But more fascinating was how Mario could effortlessly create variety and difference in his populous universe. As an artist responding to the hard contrasts of the Indian metropolis, he could unerringly zero in on the visuals of patent absurdity that one is daily bombarded with. Some of his most prolific creations are children — kids in all shapes a sizes; buck-toothed, mop-haired, shaven-headed, wide-eyed; tenderly rendered in abundant detail — staring at the viewer but always active and engaging.
‘Indian idiosyncracies’ are tucked into every corner of his frame, with special send-ups for hardened stereotypes like politicians, priests, teachers, businessmen, sahebs, bosses, drunks, socialites, army types and so on. Rendered equally lovingly are domestic helps (bai-s), drivers, waiters, dabbawalas, policemen and a similar expansive mosaic of humanity, which also brings with its own mosaic of emotions. This is, perhaps, Mario’s greatest gift — this portrait of a pulsing mosaic that we call India.
Within this, there is no intended malice, no vitriol. The strongest ‘critics’ in Mario’s frames are the ubiquitous figure of a startled Gandhiji wanting to jump out of a framed picture on the wall or a frazzled bird perched in a corner with a stentorian look or a baleful pie-dog, perplexed and unable to fathom the complexity of this dystopia and thinking nothing of raising its hind legs at the drainpipe trousers of the curly haired hero proposing ardently to a dismissive Ms. Nimbupani. Critics have slammed this lack of ‘point of view’ or savagery in Mario’s cartoons, choosing therefore to categorise them merely as ‘illustrations’.

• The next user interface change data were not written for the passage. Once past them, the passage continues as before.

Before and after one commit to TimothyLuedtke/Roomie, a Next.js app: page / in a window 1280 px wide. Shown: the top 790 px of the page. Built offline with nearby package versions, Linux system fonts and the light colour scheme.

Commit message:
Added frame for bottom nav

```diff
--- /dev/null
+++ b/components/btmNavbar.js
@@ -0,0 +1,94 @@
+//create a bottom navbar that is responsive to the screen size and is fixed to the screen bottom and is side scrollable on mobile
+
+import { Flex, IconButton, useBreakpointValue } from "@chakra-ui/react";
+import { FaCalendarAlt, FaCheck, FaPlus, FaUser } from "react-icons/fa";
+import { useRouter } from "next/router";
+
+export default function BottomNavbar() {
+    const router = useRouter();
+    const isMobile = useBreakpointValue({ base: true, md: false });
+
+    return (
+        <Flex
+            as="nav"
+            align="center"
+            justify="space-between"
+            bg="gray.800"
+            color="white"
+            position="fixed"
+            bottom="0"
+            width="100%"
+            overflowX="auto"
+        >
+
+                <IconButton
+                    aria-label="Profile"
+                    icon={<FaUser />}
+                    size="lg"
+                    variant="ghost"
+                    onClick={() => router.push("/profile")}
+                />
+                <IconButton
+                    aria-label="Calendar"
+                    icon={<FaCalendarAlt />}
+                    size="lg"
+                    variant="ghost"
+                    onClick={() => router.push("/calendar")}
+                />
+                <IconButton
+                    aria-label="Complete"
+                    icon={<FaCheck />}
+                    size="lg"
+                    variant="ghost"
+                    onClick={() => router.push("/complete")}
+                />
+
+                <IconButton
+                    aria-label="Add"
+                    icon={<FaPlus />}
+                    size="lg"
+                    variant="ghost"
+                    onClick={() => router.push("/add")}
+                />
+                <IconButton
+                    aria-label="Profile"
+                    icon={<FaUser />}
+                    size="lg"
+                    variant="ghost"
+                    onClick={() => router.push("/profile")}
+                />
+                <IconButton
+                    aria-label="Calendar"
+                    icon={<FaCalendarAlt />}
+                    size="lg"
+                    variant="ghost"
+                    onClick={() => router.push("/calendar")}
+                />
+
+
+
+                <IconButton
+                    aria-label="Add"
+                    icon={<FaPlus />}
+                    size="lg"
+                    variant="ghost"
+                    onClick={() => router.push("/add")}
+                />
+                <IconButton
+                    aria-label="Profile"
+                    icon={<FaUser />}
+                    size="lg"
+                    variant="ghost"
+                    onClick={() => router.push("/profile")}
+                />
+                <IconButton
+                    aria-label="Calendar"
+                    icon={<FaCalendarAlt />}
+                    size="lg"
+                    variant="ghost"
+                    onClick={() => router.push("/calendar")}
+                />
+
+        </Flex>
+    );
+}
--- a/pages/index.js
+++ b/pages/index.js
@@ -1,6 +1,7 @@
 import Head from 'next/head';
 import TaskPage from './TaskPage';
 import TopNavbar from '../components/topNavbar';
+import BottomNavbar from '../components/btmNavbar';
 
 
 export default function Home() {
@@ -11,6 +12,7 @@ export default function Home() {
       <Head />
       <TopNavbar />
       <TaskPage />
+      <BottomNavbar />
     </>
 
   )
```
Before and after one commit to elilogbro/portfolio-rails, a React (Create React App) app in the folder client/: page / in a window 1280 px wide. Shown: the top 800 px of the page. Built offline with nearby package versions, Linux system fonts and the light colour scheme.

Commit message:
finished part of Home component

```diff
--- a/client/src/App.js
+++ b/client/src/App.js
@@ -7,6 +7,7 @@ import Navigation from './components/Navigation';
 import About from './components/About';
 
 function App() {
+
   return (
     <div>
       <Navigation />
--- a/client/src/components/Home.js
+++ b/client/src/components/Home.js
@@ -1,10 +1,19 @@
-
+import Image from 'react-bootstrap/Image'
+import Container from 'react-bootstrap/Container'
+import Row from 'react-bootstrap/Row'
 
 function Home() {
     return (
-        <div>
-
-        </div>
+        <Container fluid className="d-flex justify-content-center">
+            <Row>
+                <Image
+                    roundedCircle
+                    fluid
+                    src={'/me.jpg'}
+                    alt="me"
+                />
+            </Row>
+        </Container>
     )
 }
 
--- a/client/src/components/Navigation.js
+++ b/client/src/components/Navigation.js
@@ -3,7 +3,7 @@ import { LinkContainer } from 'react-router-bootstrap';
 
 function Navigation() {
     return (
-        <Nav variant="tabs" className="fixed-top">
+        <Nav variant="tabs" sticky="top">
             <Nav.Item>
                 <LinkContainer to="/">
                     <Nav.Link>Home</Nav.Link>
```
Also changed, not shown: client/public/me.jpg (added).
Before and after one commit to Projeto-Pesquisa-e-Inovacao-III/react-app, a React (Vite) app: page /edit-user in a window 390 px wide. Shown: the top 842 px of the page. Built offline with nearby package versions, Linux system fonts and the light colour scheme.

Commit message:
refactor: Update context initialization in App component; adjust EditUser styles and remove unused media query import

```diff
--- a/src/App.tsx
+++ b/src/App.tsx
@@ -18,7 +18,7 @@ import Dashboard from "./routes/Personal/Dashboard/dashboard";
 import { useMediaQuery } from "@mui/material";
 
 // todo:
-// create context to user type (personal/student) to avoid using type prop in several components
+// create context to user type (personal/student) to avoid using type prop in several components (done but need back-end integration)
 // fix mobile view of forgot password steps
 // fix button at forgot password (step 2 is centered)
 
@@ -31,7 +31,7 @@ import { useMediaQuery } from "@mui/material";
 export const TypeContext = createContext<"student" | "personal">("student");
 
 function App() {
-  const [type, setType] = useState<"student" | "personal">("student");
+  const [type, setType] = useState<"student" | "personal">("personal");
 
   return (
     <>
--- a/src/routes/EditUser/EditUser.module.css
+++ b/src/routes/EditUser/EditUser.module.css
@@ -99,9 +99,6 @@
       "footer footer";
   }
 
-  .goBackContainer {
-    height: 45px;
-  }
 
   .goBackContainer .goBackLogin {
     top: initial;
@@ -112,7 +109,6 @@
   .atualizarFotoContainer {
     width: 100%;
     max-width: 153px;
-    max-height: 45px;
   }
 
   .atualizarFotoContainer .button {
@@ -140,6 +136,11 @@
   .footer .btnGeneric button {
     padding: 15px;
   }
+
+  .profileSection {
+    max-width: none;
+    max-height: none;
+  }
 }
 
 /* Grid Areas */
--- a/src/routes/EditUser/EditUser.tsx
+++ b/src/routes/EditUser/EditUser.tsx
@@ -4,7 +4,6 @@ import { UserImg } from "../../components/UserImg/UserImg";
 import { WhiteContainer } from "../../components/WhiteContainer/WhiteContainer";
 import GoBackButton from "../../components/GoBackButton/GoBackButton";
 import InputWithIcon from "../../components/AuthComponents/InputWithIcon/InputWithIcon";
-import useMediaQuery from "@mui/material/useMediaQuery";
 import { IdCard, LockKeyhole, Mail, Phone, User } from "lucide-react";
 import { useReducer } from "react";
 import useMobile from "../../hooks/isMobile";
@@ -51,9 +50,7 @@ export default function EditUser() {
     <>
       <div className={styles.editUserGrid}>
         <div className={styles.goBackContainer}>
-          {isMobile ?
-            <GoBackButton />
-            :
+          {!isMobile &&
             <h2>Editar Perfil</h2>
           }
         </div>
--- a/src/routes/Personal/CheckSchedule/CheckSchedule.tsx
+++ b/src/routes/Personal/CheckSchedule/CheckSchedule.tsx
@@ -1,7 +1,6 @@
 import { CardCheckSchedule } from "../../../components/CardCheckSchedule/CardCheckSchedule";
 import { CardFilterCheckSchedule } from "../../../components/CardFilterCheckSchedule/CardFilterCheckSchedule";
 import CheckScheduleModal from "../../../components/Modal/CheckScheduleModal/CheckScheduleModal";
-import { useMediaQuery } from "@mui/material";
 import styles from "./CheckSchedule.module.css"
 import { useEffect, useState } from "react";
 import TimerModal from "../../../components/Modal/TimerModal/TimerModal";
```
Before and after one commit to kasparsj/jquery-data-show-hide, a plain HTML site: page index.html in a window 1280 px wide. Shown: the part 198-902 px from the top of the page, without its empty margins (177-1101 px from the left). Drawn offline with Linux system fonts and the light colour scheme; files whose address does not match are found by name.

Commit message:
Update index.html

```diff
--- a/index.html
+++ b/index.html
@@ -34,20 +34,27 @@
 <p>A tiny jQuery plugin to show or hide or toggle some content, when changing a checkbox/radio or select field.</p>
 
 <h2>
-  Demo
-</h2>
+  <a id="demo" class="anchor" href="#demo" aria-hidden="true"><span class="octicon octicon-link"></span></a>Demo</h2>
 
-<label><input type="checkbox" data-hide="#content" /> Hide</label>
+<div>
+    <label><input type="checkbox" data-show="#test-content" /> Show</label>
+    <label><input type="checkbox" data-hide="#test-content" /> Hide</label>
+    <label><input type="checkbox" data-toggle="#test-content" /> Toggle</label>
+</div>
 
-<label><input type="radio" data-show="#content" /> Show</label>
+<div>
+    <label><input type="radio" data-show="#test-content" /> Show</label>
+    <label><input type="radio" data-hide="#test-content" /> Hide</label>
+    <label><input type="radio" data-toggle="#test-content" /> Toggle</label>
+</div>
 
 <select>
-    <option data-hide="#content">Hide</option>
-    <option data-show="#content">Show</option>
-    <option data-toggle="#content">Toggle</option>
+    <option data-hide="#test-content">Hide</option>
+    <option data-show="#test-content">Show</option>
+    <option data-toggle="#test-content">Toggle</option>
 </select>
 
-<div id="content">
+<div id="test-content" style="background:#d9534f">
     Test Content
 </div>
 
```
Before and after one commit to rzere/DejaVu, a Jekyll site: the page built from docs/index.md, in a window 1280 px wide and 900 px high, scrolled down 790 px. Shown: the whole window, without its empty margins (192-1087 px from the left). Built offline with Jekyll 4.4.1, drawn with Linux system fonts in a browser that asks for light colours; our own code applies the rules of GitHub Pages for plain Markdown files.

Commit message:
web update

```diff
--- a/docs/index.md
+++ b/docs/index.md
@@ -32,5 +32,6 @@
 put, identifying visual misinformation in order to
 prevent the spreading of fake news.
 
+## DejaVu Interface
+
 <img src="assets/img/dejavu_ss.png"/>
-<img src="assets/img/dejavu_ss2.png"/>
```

But this would be a grave injustice. Mario is as sharp as any of his luminous contemporaries like O.V. Vijayan, R.K. Laxman, Abu Abraham, Kutty or Rajinder Puri in zeroing in on the frailty of his characters. While others chose to poke it and mock it, Mario chose to laugh along and celebrate it.
Of course, Mario’s work over six decades, like that of many of his contemporaries, divides into three segments — the daily cartoon, the graphic for illustrated journals and the more engaged and deeper sketches for publications, particularly on Goa and other countries he visited. He collaborated in half-a-dozen projects besides a vast array of more self-consciously artistic works. It will always rankle that the art establishment did not accept him as one of their own.
But Mario was on another plane. His greatest pleasure was in recording the oddities and ironies of what he saw around him, particularly of those whom he loved. Once, in an interview, asked why he had a proclivity for drawing such big-bosomed ladies, he answered with a deadpan, “Perhaps because I’m married to a South Indian”.
Sir Ronald Searle, the grand old man of international editorial art, whom Mario acknowledged as his mentor, used to describe how he “desperately wanted to put down what was happening around me every day”. That is something we can say today unfailingly about Mario — he gave us a daily picture of ourselves.